We have lost one of the greats. Renowned British physicist Stephen Hawking has passed away at the age of 76 in his Cambridge home, leaving behind a enormous legacy for science and human’s overall understanding of the universe.
While Mr. Hawking was strictly a figure in the scientific community, he also had some interesting participations in the tech industry, particularly regarding his interest in artificial intelligence. The tech that’s been on the forefront of every major tech company was a central topic of discussion for the physicist, specially during the last years of his life, when it actually became real.
AI is just in its first steps now, but some of Hawking’s opinions and predictions will be key to understanding what’s about to happen in our immediate future. These are some of the things he had to say.
He warned that AI could lead to the end of mankind
Back in 2014, when Intel developed a new system that allowed Hawking to speak, he commented on the usefulness of AI, even during its current primitive state. However, he also expressed his fears of creating something that could surpass human’s intelligence.
“The development of full artificial intelligence could spell the end of the human race,” he told BBC at the time, explaining that once AI took off, it would keep redesigning itself at an ever-increasing rate. “Humans, who are limited by slow biological evolution, couldn’t compete, and would be superseded.”
A year later, he predicted that it would probably take less than a century for that to happen. “Computers will overtake humans with AI at some point within the next 100 years,” he said at a London conference in 2015. “When that happens, we need to make sure the computers have goals aligned with ours.”
He signed a pact with Elon Musk (and others) to stop AI’s threat
While figures like Mark Zuckerberg and Bill Gates are more optimistic about AI’s prospects, Hawking nonetheless expressed his fears in an open letter he co-signed with Tesla CEO Elon Musk, where they urged for more research on how to prevent the possible “pitfalls” of AI.
Sometime later, in an interesting development, both men and other important figures came up with the “Asilomar AI Principles”, designed as a guideline for the safe development of artificial intelligence.
“Artificial intelligence has already provided beneficial tools that are used every day by people around the world,” reads the proposal. “Its continued development, guided by the following principles, will offer amazing opportunities to help and empower people in the decades and centuries ahead.”
A total of 23 principles were proposed in three categories: research issues, ethics and values and longer-term issues.

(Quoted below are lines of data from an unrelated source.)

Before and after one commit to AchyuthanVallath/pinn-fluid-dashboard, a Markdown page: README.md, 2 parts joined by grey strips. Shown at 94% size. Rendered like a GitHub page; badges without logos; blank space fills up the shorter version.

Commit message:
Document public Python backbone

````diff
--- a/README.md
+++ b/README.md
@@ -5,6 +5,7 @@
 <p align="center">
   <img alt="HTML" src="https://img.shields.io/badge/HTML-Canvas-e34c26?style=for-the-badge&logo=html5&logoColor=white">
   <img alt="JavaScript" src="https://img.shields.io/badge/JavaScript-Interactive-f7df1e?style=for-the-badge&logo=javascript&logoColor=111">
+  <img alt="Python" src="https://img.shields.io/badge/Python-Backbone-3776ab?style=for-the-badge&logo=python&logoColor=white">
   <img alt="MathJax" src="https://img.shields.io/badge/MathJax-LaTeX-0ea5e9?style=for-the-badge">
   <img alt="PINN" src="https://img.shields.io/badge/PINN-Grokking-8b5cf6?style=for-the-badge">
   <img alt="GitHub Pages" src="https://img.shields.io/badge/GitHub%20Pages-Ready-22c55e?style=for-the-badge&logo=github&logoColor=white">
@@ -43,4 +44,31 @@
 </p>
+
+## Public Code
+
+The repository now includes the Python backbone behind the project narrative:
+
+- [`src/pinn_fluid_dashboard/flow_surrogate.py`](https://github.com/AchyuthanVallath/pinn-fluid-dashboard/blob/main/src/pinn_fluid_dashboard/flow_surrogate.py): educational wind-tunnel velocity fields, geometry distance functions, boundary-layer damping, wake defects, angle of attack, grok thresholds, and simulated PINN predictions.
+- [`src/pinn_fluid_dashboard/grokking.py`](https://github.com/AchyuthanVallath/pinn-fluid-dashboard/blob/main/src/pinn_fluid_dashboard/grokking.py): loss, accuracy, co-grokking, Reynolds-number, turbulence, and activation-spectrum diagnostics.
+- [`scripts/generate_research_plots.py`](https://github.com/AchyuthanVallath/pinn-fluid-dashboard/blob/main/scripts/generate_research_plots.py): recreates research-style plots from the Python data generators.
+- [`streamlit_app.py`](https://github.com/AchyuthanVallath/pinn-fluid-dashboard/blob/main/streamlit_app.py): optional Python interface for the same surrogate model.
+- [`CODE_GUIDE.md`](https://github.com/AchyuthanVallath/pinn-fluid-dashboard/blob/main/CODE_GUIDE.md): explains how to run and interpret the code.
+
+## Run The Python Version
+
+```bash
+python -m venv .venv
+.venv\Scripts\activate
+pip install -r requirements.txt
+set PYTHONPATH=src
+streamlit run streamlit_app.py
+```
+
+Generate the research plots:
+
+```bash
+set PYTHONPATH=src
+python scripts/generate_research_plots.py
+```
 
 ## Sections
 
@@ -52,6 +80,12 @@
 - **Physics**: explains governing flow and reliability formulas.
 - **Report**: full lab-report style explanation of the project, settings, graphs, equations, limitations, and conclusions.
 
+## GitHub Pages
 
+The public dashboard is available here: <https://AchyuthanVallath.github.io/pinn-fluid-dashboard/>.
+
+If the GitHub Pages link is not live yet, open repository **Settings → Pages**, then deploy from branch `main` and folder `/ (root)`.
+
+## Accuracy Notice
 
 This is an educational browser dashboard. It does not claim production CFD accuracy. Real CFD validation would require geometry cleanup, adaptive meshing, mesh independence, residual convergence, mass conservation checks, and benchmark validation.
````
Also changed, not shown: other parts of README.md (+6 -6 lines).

It was presented on February 2017.
Tech could end poverty, but he also urged caution
Far from fearing Hollywood-style premises like Skynet, Hawking’s worries had to do more with practical scenarios, like how AI and robots could potentially rob the world of millions of jobs or affect the economy negatively. However, he also admitted that these were promising advancements that could improve humanity’s existence.
“The rise of AI could be the worst or the best thing that has happened for humanity,” he said last year. “We simply need to be aware of the dangers, identify them, employ the best possible practice and management and prepare for its consequences well in advance.”
To counter this, Mr. Hawking called for a creation of a “world government” to fight the upcoming challenges related to AI. Now, he is unfortunately no longer with us, but his contributions to the field have already proved to be extremely valuable, and they will potentially shape the future for the better.